Korean Central News Agency, via Agence France-Presse - Getty Image

SEOUL, South Korea — Researchers scrutinizing North Korea’s official images and lists of mourners paying respects to Kim Jong-ilhave noticed two conspicuous absences: the elder brothers of Kim Jong-un, the appointed heir.

They have also been buzzing about the appearance of Kim Ok, one of Kim Jong-il’s closest aides, who has served as the North’s de facto first lady since Kim Jong-un’s mother died in 2004. She showed up on Wednesday in the North’s press coverage of mourners at the Kumsusan mausoleum in Pyongyang, the capital, where Kim Jong-il’s body has been on display in a glass coffin since the official announcement of his death on Monday.

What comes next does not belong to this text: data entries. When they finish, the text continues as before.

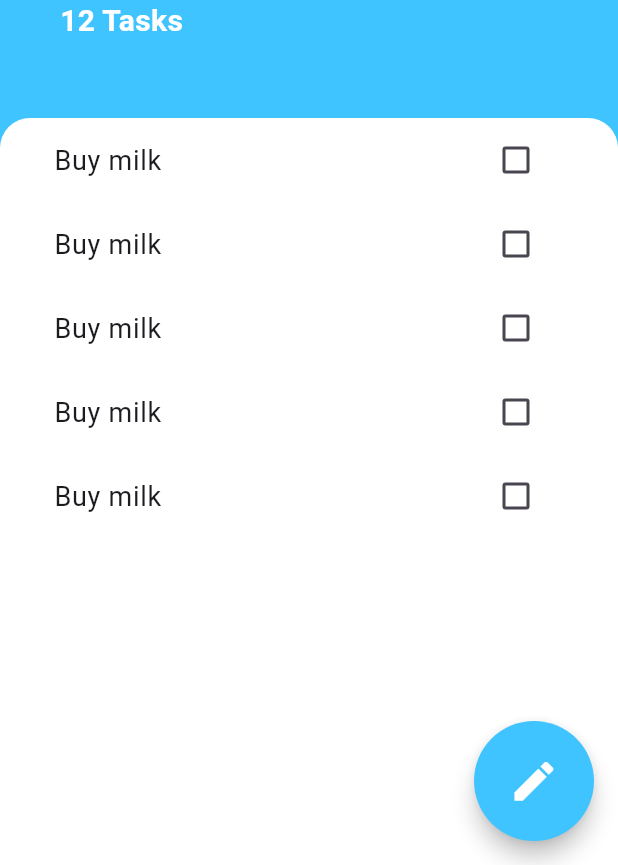
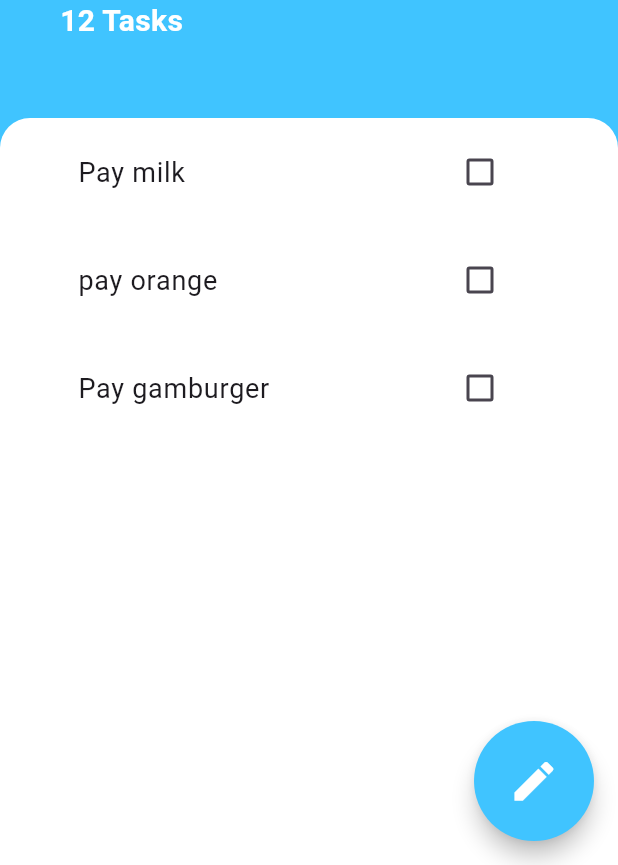
Before and after one commit to Vladimir182/todoey_flutter, a Flutter app: the screen it shows after launch, on a phone screen of 412 x 824 dp, the part 371-1236 px from its top. Run offline on Flutter 3.47's test engine with Material 3 defaults, Android fonts, the phone set to English and light mode, and no system bars.

Commit message:
added class Task and ListView.builder

```diff
--- /dev/null
+++ b/lib/models/task.dart
@@ -0,0 +1,10 @@
+class Task {
+  Task({required this.name, this.isDone = false});
+
+  final String name;
+  bool isDone;
+
+  void toggleDone() {
+    isDone = !isDone;
+  }
+}
--- a/lib/widgets/task_title.dart
+++ b/lib/widgets/task_title.dart
@@ -1,55 +1,36 @@
 import 'package:flutter/material.dart';
 
-class TaskTitle extends StatefulWidget {
+class TaskTitle extends StatelessWidget {
   const TaskTitle({
     super.key,
+    required this.isChecked,
+    required this.taskTitle,
   });
 
-  @override
-  State<TaskTitle> createState() => _TaskTitleState();
-}
+  final bool isChecked;
+  final String taskTitle;
 
-class _TaskTitleState extends State<TaskTitle> {
-  bool isChecked = false;
+  void togleCheckedState(bool? checkBoxState) {}
 
   @override
   Widget build(BuildContext context) {
     return ListTile(
       title: Text(
-        'Buy milk',
+        taskTitle,
         style: TextStyle(
           fontSize: 18,
           decoration: isChecked ? TextDecoration.lineThrough : null,
         ),
       ),
-      trailing: TaskCheckbox(
-        checkBoxState: isChecked,
-        toggleChackbox: (bool? checkBoxState) {
-          setState(() {
-            isChecked = checkBoxState ?? false;
-          });
-        },
+      trailing: Checkbox(
+        activeColor: Colors.lightBlueAccent,
+        value: isChecked,
+        onChanged: (newValue) {},
       ),
     );
   }
 }
 
-class TaskCheckbox extends StatelessWidget {
-  const TaskCheckbox({
-    super.key,
-    required this.checkBoxState,
-    required this.toggleChackbox,
-  });
-
-  final bool checkBoxState;
-  final ValueChanged<bool?> toggleChackbox;
-
-  @override
-  Widget build(BuildContext context) {
-    return Checkbox(
-      activeColor: Colors.lightBlueAccent,
-      value: checkBoxState,
-      onChanged: toggleChackbox,
-    );
-  }
-}
+// setState(() {
+//   isChecked = checkBoxState ?? false;
+// });
--- a/lib/widgets/tasks_list.dart
+++ b/lib/widgets/tasks_list.dart
@@ -1,22 +1,33 @@
 import 'package:flutter/material.dart';
 
 import 'package:todoey_flutter/widgets/task_title.dart';
+import '../models/task.dart';
 
-class TasksList extends StatelessWidget {
+class TasksList extends StatefulWidget {
   const TasksList({
     super.key,
   });
 
   @override
+  State<TasksList> createState() => _TasksListState();
+}
+
+class _TasksListState extends State<TasksList> {
+  List<Task> tasks = [
+    Task(name: 'Pay milk'),
+    Task(name: 'pay orange'),
+    Task(name: 'Pay gamburger'),
+  ];
+  @override
   Widget build(BuildContext context) {
-    return ListView(
-      children: [
-        TaskTitle(),
-        TaskTitle(),
-        TaskTitle(),
-        TaskTitle(),
-        TaskTitle(),
-      ],
-    );
+    return ListView.builder(
+        itemCount: tasks.length,
+        itemBuilder: (BuildContext context, int index) {
+          return ListTile(
+              title: TaskTitle(
+            isChecked: tasks[index].isDone,
+            taskTitle: tasks[index].name,
+          ));
+        });
   }
 }
```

Identifying the mourners and absentees in the world’s most closed society is one of the few ways available to outsiders trying to solve the mystery of the unfolding succession in Pyongyang. They are looking for any clues about whether Kim Jong-un, the second son of Kim Jong-il’s third wife, will be able to assert control over the monolithic dictatorship established by his father and grandfather. Continue reading